# Assignment:
Every entry needs to be given again exactly as it reads.
====== Dataset entries
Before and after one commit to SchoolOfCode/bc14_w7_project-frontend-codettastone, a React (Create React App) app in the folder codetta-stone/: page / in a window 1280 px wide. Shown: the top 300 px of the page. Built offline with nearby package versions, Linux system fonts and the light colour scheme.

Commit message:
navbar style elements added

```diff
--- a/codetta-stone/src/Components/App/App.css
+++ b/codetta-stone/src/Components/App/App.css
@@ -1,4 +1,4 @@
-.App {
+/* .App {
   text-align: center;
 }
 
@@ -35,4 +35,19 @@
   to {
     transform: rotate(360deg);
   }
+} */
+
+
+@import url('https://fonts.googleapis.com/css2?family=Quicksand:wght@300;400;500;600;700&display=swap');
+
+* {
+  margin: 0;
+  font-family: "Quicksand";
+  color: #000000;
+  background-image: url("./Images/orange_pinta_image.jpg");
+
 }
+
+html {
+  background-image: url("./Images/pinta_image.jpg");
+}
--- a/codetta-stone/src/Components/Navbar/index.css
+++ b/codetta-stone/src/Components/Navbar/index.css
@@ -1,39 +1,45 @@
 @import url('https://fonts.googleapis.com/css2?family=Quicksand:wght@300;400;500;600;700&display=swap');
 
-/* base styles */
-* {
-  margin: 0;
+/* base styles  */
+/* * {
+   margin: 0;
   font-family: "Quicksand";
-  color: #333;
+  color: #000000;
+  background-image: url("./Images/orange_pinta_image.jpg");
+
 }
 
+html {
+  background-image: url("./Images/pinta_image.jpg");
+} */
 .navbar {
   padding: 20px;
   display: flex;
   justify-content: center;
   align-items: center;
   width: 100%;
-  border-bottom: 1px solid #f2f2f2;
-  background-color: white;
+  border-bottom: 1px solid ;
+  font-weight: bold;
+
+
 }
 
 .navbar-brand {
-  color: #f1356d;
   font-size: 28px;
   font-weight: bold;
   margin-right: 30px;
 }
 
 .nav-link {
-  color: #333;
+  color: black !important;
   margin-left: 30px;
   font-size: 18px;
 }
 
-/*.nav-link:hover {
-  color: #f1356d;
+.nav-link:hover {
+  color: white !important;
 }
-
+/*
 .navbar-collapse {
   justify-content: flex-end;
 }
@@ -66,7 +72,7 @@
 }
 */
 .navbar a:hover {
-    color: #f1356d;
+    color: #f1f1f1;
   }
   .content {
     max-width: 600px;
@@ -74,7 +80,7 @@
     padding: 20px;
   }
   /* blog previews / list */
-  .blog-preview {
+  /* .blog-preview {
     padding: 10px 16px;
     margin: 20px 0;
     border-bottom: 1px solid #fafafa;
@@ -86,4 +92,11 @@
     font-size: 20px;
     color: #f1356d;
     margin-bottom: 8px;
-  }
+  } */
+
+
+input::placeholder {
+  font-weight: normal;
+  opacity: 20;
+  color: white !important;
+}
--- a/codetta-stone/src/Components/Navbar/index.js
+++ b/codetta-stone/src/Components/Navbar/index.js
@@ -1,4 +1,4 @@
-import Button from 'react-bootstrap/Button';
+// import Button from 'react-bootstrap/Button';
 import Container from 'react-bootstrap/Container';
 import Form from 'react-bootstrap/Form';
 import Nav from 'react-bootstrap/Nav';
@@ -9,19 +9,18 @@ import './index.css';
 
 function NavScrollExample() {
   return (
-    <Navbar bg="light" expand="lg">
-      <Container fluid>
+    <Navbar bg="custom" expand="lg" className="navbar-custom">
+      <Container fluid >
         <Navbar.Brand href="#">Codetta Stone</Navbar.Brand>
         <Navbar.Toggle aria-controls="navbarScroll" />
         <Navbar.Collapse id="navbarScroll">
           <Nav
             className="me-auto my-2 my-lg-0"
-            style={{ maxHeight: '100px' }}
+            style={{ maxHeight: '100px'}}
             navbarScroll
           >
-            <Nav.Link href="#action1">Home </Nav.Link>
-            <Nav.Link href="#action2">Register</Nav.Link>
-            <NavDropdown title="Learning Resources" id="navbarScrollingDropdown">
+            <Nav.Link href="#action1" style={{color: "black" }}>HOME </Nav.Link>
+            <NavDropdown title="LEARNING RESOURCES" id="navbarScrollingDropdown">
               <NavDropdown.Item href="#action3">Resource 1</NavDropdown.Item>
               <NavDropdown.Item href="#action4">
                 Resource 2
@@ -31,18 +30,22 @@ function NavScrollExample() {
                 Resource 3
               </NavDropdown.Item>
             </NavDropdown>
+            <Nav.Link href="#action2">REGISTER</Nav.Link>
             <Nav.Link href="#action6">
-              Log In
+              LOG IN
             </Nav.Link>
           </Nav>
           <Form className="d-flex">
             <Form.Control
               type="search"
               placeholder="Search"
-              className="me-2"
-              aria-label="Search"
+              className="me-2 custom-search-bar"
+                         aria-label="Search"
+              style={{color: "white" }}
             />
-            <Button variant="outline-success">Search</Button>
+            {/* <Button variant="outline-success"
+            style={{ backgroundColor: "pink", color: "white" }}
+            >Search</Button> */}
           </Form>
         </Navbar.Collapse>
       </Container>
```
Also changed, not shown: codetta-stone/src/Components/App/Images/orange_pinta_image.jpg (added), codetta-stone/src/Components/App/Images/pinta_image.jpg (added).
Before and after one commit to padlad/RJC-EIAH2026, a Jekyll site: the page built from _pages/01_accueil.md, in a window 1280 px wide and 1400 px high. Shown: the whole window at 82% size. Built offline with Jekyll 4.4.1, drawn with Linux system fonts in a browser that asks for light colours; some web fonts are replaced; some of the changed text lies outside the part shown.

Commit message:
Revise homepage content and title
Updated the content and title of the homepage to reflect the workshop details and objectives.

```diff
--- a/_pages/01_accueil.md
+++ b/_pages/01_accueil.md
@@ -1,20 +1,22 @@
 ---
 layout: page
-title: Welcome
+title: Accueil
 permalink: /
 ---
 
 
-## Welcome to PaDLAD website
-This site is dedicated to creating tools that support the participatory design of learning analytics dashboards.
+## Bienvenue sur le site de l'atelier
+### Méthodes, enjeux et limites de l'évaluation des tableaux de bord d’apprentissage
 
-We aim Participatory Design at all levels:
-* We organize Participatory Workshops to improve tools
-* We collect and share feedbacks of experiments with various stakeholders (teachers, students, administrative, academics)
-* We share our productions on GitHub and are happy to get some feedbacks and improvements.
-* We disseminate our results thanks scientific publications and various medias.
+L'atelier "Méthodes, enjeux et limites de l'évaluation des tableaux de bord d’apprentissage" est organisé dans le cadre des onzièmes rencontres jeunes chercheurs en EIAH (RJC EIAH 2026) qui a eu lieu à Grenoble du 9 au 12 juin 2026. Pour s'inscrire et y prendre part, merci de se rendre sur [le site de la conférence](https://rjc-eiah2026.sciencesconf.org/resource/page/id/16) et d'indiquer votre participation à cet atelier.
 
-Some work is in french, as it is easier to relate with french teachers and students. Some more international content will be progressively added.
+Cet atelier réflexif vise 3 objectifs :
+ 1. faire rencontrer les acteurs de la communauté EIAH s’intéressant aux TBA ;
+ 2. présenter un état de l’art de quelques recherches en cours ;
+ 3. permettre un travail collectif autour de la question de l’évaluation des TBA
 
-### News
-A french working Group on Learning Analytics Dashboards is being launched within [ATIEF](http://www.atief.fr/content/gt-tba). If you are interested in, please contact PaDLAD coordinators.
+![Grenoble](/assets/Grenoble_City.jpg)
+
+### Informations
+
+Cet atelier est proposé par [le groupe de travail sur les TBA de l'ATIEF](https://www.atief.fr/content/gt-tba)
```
============
# Response area:
Before and after one commit to SchoolOfCode/bc14_w7_project-frontend-codettastone, a React (Create React App) app in the folder codetta-stone/: page / in a window 1280 px wide. Shown: the top 300 px of the page. Built offline with nearby package versions, Linux system fonts and the light colour scheme.

Commit message:
navbar style elements added

```diff
--- a/codetta-stone/src/Components/App/App.css
+++ b/codetta-stone/src/Components/App/App.css
@@ -1,4 +1,4 @@
-.App {
+/* .App {
   text-align: center;
 }
 
@@ -35,4 +35,19 @@
   to {
     transform: rotate(360deg);
   }
+} */
+
+
+@import url('https://fonts.googleapis.com/css2?family=Quicksand:wght@300;400;500;600;700&display=swap');
+
+* {
+  margin: 0;
+  font-family: "Quicksand";
+  color: #000000;
+  background-image: url("./Images/orange_pinta_image.jpg");
+
 }
+
+html {
+  background-image: url("./Images/pinta_image.jpg");
+}
--- a/codetta-stone/src/Components/Navbar/index.css
+++ b/codetta-stone/src/Components/Navbar/index.css
@@ -1,39 +1,45 @@
 @import url('https://fonts.googleapis.com/css2?family=Quicksand:wght@300;400;500;600;700&display=swap');
 
-/* base styles */
-* {
-  margin: 0;
+/* base styles  */
+/* * {
+   margin: 0;
   font-family: "Quicksand";
-  color: #333;
+  color: #000000;
+  background-image: url("./Images/orange_pinta_image.jpg");
+
 }
 
+html {
+  background-image: url("./Images/pinta_image.jpg");
+} */
 .navbar {
   padding: 20px;
   display: flex;
   justify-content: center;
   align-items: center;
   width: 100%;
-  border-bottom: 1px solid #f2f2f2;
-  background-color: white;
+  border-bottom: 1px solid ;
+  font-weight: bold;
+
+
 }
 
 .navbar-brand {
-  color: #f1356d;
   font-size: 28px;
   font-weight: bold;
   margin-right: 30px;
 }
 
 .nav-link {
-  color: #333;
+  color: black !important;
   margin-left: 30px;
   font-size: 18px;
 }
 
-/*.nav-link:hover {
-  color: #f1356d;
+.nav-link:hover {
+  color: white !important;
 }
-
+/*
 .navbar-collapse {
   justify-content: flex-end;
 }
@@ -66,7 +72,7 @@
 }
 */
 .navbar a:hover {
-    color: #f1356d;
+    color: #f1f1f1;
   }
   .content {
     max-width: 600px;
@@ -74,7 +80,7 @@
     padding: 20px;
   }
   /* blog previews / list */
-  .blog-preview {
+  /* .blog-preview {
     padding: 10px 16px;
     margin: 20px 0;
     border-bottom: 1px solid #fafafa;
@@ -86,4 +92,11 @@
     font-size: 20px;
     color: #f1356d;
     margin-bottom: 8px;
-  }
+  } */
+
+
+input::placeholder {
+  font-weight: normal;
+  opacity: 20;
+  color: white !important;
+}
--- a/codetta-stone/src/Components/Navbar/index.js
+++ b/codetta-stone/src/Components/Navbar/index.js
@@ -1,4 +1,4 @@
-import Button from 'react-bootstrap/Button';
+// import Button from 'react-bootstrap/Button';
 import Container from 'react-bootstrap/Container';
 import Form from 'react-bootstrap/Form';
 import Nav from 'react-bootstrap/Nav';
@@ -9,19 +9,18 @@ import './index.css';
 
 function NavScrollExample() {
   return (
-    <Navbar bg="light" expand="lg">
-      <Container fluid>
+    <Navbar bg="custom" expand="lg" className="navbar-custom">
+      <Container fluid >
         <Navbar.Brand href="#">Codetta Stone</Navbar.Brand>
         <Navbar.Toggle aria-controls="navbarScroll" />
         <Navbar.Collapse id="navbarScroll">
           <Nav
             className="me-auto my-2 my-lg-0"
-            style={{ maxHeight: '100px' }}
+            style={{ maxHeight: '100px'}}
             navbarScroll
           >
-            <Nav.Link href="#action1">Home </Nav.Link>
-            <Nav.Link href="#action2">Register</Nav.Link>
-            <NavDropdown title="Learning Resources" id="navbarScrollingDropdown">
+            <Nav.Link href="#action1" style={{color: "black" }}>HOME </Nav.Link>
+            <NavDropdown title="LEARNING RESOURCES" id="navbarScrollingDropdown">
               <NavDropdown.Item href="#action3">Resource 1</NavDropdown.Item>
               <NavDropdown.Item href="#action4">
                 Resource 2
@@ -31,18 +30,22 @@ function NavScrollExample() {
                 Resource 3
               </NavDropdown.Item>
             </NavDropdown>
+            <Nav.Link href="#action2">REGISTER</Nav.Link>
             <Nav.Link href="#action6">
-              Log In
+              LOG IN
             </Nav.Link>
           </Nav>
           <Form className="d-flex">
             <Form.Control
               type="search"
               placeholder="Search"
-              className="me-2"
-              aria-label="Search"
+              className="me-2 custom-search-bar"
+                         aria-label="Search"
+              style={{color: "white" }}
             />
-            <Button variant="outline-success">Search</Button>
+            {/* <Button variant="outline-success"
+            style={{ backgroundColor: "pink", color: "white" }}
+            >Search</Button> */}
           </Form>
         </Navbar.Collapse>
       </Container>
```
Also changed, not shown: codetta-stone/src/Components/App/Images/orange_pinta_image.jpg (added), codetta-stone/src/Components/App/Images/pinta_image.jpg (added).
Before and after one commit to padlad/RJC-EIAH2026, a Jekyll site: the page built from _pages/01_accueil.md, in a window 1280 px wide and 1400 px high. Shown: the whole window at 82% size. Built offline with Jekyll 4.4.1, drawn with Linux system fonts in a browser that asks for light colours; some web fonts are replaced; some of the changed text lies outside the part shown.

Commit message:
Revise homepage content and title
Updated the content and title of the homepage to reflect the workshop details and objectives.

```diff
--- a/_pages/01_accueil.md
+++ b/_pages/01_accueil.md
@@ -1,20 +1,22 @@
 ---
 layout: page
-title: Welcome
+title: Accueil
 permalink: /
 ---
 
 
-## Welcome to PaDLAD website
-This site is dedicated to creating tools that support the participatory design of learning analytics dashboards.
+## Bienvenue sur le site de l'atelier
+### Méthodes, enjeux et limites de l'évaluation des tableaux de bord d’apprentissage
 
-We aim Participatory Design at all levels:
-* We organize Participatory Workshops to improve tools
-* We collect and share feedbacks of experiments with various stakeholders (teachers, students, administrative, academics)
-* We share our productions on GitHub and are happy to get some feedbacks and improvements.
-* We disseminate our results thanks scientific publications and various medias.
+L'atelier "Méthodes, enjeux et limites de l'évaluation des tableaux de bord d’apprentissage" est organisé dans le cadre des onzièmes rencontres jeunes chercheurs en EIAH (RJC EIAH 2026) qui a eu lieu à Grenoble du 9 au 12 juin 2026. Pour s'inscrire et y prendre part, merci de se rendre sur [le site de la conférence](https://rjc-eiah2026.sciencesconf.org/resource/page/id/16) et d'indiquer votre participation à cet atelier.
 
-Some work is in french, as it is easier to relate with french teachers and students. Some more international content will be progressively added.
+Cet atelier réflexif vise 3 objectifs :
+ 1. faire rencontrer les acteurs de la communauté EIAH s’intéressant aux TBA ;
+ 2. présenter un état de l’art de quelques recherches en cours ;
+ 3. permettre un travail collectif autour de la question de l’évaluation des TBA
 
-### News
-A french working Group on Learning Analytics Dashboards is being launched within [ATIEF](http://www.atief.fr/content/gt-tba). If you are interested in, please contact PaDLAD coordinators.
+![Grenoble](/assets/Grenoble_City.jpg)
+
+### Informations
+
+Cet atelier est proposé par [le groupe de travail sur les TBA de l'ATIEF](https://www.atief.fr/content/gt-tba)
```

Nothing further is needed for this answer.